“The Witness” is notably void of direction or tutorial, at least in the classical sense. Instead, it “tells” you how to play through carefully considered world design and visual cues. The game has more than 650 puzzles to complete (though not all are necessary to see the ending). Beginning with simple puzzles, the difficulty quickly ramps up, and after a short time, I found myself completing problems that would have been impossible mere minutes before.
Solving puzzles is the primary way I interacted with this game, and though it may sound simple, I quickly found myself interacting with space, time and light, delving ever deeper into the mysteries of the island.
Discovery is integral to the experience. Inspired by games like “Myst” and “The Talos Principle,” “The Witness” brings its own take to the genre, setting a new standard in the process.
I can recall multiple examples of the game teaching me incredibly complex rule sets only to quickly subvert its own rules, pulling the rug from under my preconceived notions and taking my composed demeanor along with it.
The desire to play this game when I should be doing other things is a testament to its excellence. The times I stopped playing came not out of necessity but rather out of frustration. Some puzzles proved too difficult to handle, and I had to step away to collect my thoughts.
Though the learning curve may seem like a negative to some, I thought the challenge was balanced and served almost as a mental check to assure that I had all the knowledge I needed to progress into the depths of the island.
From the beginning, I was free to go almost anywhere my puzzle-solving abilities afforded me. I found that progress is coordinated much like in a Metroidvania game.

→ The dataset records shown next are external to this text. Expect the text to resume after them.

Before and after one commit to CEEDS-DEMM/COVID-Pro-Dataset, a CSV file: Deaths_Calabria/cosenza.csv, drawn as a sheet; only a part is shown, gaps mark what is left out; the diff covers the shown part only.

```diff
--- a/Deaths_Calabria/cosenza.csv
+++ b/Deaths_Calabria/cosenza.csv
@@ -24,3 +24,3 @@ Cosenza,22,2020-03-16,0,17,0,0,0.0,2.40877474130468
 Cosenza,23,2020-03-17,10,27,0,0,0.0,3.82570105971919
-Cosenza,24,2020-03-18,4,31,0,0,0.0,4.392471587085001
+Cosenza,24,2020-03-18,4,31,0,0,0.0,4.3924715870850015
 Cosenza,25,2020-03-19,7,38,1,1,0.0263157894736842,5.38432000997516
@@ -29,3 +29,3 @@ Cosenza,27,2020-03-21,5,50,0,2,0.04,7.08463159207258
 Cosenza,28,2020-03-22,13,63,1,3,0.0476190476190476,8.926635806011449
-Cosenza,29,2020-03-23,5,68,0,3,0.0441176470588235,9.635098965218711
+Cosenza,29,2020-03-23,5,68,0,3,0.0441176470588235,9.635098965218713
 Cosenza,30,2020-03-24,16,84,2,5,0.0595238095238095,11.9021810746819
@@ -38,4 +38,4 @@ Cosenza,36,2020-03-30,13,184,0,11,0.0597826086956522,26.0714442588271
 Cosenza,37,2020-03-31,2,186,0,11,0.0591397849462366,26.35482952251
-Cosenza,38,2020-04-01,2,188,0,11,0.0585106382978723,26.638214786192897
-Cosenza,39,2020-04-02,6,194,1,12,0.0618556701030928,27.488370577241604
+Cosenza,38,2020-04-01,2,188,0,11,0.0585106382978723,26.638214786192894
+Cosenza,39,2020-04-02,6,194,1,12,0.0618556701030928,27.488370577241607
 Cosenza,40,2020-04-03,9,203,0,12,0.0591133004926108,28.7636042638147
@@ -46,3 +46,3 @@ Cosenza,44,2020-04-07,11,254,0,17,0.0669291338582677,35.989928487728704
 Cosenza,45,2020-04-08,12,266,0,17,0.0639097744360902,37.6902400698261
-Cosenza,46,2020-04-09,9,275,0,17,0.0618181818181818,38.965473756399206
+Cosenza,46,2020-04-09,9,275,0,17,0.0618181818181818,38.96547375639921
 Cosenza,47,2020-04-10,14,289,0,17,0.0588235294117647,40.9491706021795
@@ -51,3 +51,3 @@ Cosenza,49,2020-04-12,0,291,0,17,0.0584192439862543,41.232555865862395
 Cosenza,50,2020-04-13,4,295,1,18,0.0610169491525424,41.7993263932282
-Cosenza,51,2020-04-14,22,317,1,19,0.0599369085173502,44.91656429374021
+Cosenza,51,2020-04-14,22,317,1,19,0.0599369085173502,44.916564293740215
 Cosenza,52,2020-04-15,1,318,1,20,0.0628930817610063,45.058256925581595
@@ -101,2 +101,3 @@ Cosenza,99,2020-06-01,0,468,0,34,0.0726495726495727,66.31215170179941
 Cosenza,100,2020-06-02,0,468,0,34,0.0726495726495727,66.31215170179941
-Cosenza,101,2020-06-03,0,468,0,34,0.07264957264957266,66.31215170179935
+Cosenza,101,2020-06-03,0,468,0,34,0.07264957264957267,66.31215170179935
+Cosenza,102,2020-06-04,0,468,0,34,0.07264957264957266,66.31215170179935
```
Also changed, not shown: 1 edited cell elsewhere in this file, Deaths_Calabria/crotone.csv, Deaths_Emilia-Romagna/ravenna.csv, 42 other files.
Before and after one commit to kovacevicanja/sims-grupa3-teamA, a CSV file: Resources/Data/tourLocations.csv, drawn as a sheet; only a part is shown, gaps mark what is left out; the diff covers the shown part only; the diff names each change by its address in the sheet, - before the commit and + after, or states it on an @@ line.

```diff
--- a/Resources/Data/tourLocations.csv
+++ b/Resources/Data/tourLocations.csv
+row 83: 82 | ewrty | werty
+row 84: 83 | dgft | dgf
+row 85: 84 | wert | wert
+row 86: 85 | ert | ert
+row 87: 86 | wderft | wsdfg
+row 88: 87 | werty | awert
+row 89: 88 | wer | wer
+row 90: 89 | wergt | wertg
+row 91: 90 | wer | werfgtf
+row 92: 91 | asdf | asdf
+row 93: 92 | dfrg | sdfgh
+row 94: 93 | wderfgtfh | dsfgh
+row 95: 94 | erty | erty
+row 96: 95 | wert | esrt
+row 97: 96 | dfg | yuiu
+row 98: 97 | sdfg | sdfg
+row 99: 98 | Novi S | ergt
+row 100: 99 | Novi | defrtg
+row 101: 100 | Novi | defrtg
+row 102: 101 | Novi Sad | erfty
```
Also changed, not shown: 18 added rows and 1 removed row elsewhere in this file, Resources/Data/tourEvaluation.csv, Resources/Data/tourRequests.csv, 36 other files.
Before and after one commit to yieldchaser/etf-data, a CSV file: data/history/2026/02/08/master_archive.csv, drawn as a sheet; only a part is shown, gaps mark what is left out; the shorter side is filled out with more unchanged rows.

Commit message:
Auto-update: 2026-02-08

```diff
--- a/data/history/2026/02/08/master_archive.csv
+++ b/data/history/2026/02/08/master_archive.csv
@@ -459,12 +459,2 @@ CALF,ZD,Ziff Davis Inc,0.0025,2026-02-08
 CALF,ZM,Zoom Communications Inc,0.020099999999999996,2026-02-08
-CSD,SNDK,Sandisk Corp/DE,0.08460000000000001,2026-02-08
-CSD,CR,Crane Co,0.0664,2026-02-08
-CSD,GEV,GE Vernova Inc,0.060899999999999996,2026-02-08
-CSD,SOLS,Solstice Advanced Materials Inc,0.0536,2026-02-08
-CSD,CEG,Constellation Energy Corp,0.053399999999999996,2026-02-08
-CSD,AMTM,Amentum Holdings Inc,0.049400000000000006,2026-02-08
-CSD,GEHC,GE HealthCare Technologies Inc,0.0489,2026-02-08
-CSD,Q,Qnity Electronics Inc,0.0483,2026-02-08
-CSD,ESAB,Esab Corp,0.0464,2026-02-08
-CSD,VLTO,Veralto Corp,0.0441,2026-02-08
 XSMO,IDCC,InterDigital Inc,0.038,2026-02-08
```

However, instead of needing to find a weapon or piece of armor to open a door or reach a platform, “The Witness” gates player progress with knowledge.
In my attempts to forge on, I found myself sometimes applying rules to puzzles that didn’t actually exist, making the game harder for myself than it was in reality. It was frustrating but rewarding to discover in the process.
Between puzzles, I found myself wandering, stopping to take in the arresting visuals of the terrain. I walked through grassy fields, dark woods, cherry-blossom forests, rock quarries, seaside ruins, mountainous cliffs and more. The music and sound effects take a backseat to the puzzle design and graphical style, never distracting, instead appropriate to the setting and mood that has been carefully shaped over years of development.
It’s worth noting that Blow has taken much of the money he has earned over his career to fund the multimillion dollar budget of “The Witness,” making it one of the most expensive independently developed video games of all time. In an age of crowd-sourced funding, it’s refreshing to see a developer invest their own money into a game that they believe in.
That belief and confidence has paid off, as Blow has given the world the first great, must-play video game of 2016. “The Witness” is a masterpiece that will be referenced for years to come and is an incredibly early candidate for game of the year.
“The Witness” is available as a digital download on both PC and PlayStation 4 with an iOS version in the works. It costs $39.99, which may seem expensive for an indie game, but the time spent playing (approaching 40 hours for me) is well worth the asking price and comes with my high recommendation.